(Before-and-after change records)
____

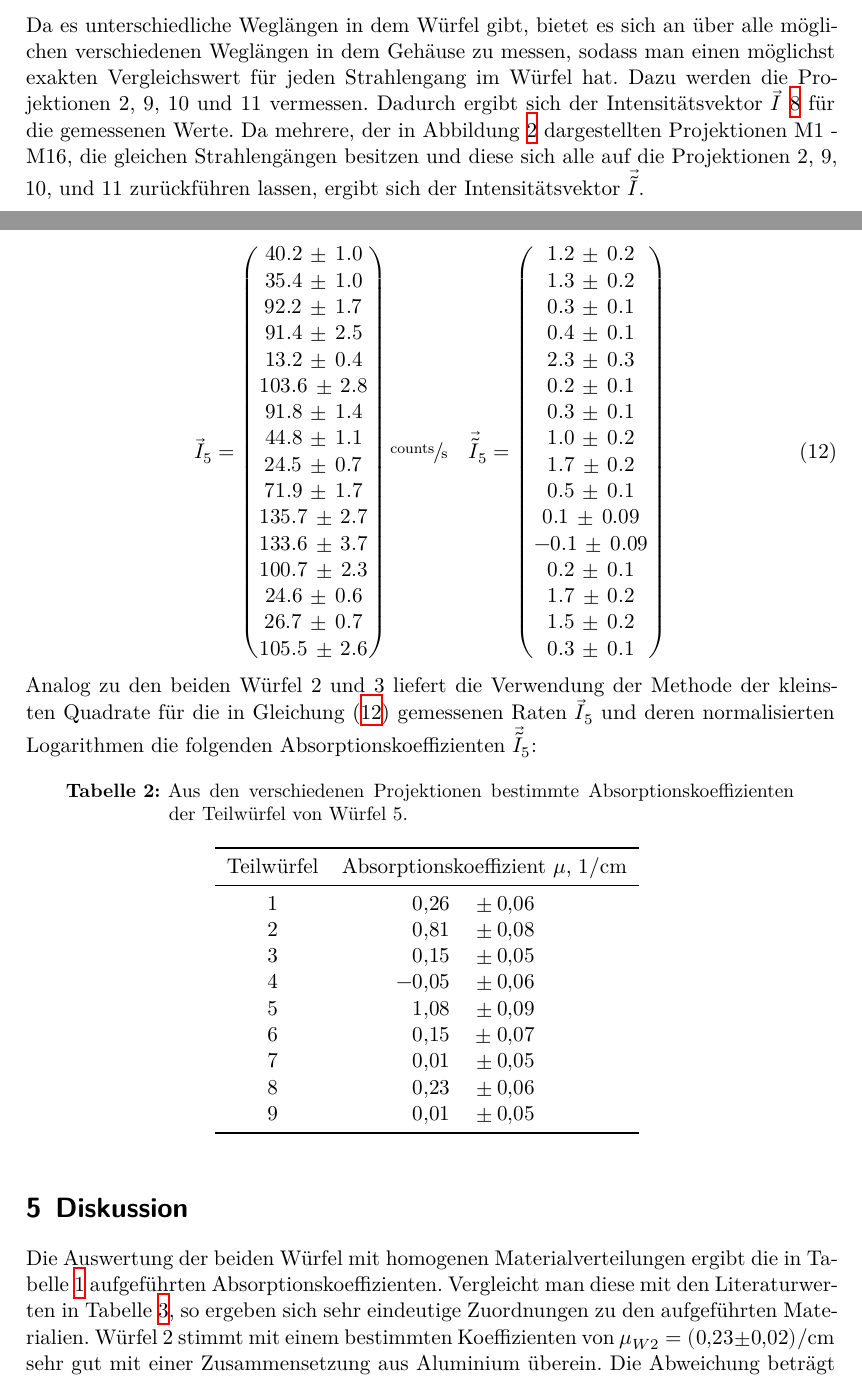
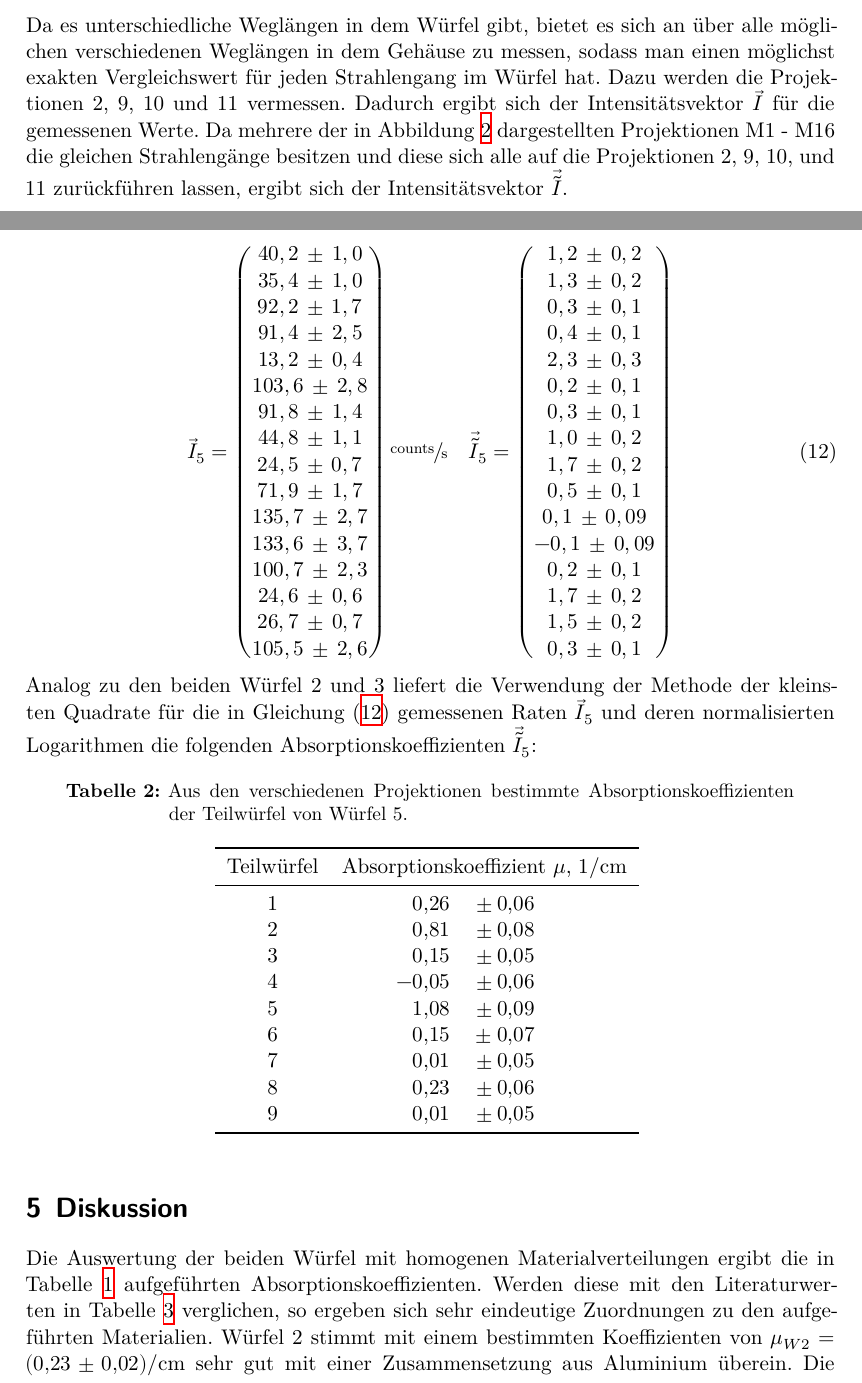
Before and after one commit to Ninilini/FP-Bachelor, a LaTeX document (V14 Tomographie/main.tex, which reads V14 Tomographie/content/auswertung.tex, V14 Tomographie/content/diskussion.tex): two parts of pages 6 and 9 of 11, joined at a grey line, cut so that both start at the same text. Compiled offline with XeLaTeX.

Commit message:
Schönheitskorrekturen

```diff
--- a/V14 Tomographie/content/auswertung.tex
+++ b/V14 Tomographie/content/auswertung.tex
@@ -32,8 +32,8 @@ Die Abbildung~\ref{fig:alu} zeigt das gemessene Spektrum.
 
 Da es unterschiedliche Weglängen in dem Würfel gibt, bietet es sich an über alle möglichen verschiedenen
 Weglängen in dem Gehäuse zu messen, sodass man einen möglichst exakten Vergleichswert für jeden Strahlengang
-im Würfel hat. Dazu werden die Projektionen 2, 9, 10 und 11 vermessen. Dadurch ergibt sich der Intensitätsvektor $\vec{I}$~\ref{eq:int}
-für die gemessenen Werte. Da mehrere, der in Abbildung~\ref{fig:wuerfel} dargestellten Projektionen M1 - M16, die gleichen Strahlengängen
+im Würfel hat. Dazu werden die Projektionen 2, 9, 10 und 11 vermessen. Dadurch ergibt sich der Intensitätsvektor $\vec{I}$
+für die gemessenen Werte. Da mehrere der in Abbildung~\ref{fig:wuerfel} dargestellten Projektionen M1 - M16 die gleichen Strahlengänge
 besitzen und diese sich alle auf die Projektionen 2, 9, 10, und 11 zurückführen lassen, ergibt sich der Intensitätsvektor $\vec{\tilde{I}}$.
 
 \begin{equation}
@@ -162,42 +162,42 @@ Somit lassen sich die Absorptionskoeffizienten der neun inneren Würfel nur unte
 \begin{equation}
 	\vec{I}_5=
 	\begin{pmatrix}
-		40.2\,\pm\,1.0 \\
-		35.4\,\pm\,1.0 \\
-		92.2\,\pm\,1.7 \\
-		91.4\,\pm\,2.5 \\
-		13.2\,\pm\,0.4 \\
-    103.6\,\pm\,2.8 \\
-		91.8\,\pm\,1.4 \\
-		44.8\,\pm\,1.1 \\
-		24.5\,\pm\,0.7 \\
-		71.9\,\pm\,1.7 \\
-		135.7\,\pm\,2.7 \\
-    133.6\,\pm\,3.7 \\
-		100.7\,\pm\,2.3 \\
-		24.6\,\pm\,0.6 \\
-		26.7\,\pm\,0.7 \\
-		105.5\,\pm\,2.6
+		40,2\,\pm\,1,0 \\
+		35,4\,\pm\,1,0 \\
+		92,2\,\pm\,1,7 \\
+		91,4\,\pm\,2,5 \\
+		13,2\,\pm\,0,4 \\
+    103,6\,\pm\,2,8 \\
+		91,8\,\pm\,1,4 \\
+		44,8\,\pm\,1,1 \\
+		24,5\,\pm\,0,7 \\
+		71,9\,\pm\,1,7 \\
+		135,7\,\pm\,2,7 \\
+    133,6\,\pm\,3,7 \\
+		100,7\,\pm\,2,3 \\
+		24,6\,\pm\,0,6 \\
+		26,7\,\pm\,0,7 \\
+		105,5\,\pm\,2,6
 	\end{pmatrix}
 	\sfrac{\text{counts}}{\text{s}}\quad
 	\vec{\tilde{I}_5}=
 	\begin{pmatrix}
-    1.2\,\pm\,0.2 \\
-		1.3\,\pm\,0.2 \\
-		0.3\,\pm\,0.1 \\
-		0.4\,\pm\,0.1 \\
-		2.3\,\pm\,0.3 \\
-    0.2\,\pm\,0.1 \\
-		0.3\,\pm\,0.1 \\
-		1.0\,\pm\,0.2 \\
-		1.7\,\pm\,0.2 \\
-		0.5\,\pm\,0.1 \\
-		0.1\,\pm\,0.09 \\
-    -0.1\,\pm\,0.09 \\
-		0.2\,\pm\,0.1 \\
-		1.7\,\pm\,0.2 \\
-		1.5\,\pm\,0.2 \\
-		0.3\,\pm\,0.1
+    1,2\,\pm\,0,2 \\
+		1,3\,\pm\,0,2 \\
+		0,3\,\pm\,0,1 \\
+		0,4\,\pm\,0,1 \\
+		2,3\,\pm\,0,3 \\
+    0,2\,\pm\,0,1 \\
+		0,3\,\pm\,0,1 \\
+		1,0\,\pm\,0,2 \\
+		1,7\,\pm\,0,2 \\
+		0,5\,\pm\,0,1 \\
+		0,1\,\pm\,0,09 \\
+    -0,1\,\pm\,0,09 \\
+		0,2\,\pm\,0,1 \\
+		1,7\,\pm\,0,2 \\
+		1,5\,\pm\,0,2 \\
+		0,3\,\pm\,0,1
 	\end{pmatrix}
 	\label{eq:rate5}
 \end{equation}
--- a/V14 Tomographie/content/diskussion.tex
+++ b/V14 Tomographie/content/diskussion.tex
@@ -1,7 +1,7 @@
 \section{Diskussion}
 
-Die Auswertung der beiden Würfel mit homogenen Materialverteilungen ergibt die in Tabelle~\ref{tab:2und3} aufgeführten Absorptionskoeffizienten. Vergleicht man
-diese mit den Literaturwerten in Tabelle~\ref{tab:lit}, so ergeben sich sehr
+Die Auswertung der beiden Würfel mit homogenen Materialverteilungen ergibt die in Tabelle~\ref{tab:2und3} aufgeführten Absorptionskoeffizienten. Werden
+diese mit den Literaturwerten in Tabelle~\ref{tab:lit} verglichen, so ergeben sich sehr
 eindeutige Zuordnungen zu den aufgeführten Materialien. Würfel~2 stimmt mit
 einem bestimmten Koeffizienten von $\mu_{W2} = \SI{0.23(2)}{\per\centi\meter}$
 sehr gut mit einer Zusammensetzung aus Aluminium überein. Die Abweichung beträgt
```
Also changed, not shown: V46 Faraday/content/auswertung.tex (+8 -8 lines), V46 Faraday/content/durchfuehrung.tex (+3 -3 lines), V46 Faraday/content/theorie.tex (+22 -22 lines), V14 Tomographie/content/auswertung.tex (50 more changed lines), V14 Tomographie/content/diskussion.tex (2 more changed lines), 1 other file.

____

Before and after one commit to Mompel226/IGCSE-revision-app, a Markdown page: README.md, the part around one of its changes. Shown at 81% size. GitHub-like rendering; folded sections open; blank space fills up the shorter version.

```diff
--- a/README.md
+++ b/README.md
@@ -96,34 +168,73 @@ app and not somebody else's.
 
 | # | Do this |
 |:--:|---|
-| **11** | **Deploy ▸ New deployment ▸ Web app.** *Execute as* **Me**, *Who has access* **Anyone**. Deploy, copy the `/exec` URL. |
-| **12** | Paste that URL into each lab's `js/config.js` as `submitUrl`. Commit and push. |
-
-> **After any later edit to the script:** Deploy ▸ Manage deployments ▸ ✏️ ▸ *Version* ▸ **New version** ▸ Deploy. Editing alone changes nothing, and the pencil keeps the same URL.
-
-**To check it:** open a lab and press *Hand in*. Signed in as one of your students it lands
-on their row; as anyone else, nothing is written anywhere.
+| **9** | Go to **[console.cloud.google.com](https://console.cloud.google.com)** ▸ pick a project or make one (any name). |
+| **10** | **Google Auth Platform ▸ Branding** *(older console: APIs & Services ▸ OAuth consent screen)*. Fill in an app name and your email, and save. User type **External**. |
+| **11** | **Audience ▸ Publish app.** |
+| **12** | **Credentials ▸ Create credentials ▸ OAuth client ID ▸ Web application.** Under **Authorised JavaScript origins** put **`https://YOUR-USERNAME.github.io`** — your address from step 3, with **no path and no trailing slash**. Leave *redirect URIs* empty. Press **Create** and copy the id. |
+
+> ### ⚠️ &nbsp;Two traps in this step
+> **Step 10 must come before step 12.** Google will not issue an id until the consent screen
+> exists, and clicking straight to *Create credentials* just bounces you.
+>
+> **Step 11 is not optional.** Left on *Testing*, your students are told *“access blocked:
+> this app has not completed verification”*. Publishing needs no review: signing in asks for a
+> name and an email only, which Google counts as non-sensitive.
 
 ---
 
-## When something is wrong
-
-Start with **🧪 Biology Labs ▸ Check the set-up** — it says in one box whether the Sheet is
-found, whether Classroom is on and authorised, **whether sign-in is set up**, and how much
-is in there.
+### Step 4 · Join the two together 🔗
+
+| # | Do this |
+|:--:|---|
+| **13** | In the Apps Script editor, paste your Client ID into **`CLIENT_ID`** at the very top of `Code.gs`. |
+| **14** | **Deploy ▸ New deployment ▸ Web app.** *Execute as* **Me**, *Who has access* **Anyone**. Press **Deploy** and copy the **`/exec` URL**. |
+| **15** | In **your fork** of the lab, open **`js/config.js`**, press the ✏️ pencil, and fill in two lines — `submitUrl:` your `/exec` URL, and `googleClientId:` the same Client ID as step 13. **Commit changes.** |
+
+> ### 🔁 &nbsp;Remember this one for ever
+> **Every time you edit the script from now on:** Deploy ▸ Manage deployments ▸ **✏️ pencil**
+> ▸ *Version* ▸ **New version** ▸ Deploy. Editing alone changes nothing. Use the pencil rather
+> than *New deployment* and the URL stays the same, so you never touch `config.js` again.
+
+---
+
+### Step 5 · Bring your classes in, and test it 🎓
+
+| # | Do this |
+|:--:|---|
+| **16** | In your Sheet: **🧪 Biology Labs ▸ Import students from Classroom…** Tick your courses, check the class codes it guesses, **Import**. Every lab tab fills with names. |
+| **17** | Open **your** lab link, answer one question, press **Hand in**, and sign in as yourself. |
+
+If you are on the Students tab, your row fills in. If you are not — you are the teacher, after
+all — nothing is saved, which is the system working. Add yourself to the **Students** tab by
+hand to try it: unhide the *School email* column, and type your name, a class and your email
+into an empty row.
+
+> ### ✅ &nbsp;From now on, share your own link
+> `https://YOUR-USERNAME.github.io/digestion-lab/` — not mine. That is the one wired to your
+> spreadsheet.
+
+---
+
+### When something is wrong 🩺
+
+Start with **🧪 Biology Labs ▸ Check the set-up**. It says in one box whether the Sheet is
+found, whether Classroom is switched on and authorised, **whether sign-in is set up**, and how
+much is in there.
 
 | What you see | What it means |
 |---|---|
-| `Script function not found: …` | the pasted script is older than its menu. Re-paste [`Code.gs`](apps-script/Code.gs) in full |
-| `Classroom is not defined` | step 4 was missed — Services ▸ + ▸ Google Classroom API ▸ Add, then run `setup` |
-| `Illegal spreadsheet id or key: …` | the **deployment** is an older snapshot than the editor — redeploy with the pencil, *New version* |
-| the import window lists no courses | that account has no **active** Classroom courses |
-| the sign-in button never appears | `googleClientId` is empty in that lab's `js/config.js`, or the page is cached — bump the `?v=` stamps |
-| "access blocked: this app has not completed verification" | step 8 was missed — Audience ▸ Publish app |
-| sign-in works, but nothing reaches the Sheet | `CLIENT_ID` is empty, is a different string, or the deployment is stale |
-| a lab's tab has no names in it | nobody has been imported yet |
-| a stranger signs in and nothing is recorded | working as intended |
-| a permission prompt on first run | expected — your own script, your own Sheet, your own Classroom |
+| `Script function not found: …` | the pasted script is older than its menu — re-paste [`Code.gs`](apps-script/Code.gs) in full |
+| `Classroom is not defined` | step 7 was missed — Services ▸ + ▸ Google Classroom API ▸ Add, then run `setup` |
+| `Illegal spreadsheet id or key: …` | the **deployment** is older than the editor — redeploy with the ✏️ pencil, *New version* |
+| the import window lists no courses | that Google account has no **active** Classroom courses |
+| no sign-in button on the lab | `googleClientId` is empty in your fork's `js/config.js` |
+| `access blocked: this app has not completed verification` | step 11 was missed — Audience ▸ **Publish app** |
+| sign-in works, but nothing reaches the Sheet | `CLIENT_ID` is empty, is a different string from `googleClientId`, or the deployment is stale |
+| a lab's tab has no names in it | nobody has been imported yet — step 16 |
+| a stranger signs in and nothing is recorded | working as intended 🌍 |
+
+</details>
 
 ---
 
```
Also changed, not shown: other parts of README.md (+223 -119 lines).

____

### WHAT YOU NEED TO DO
Wherever the string "pencil" shows up in a line of the records, count that line once. Report the total alone.

### REPLY
6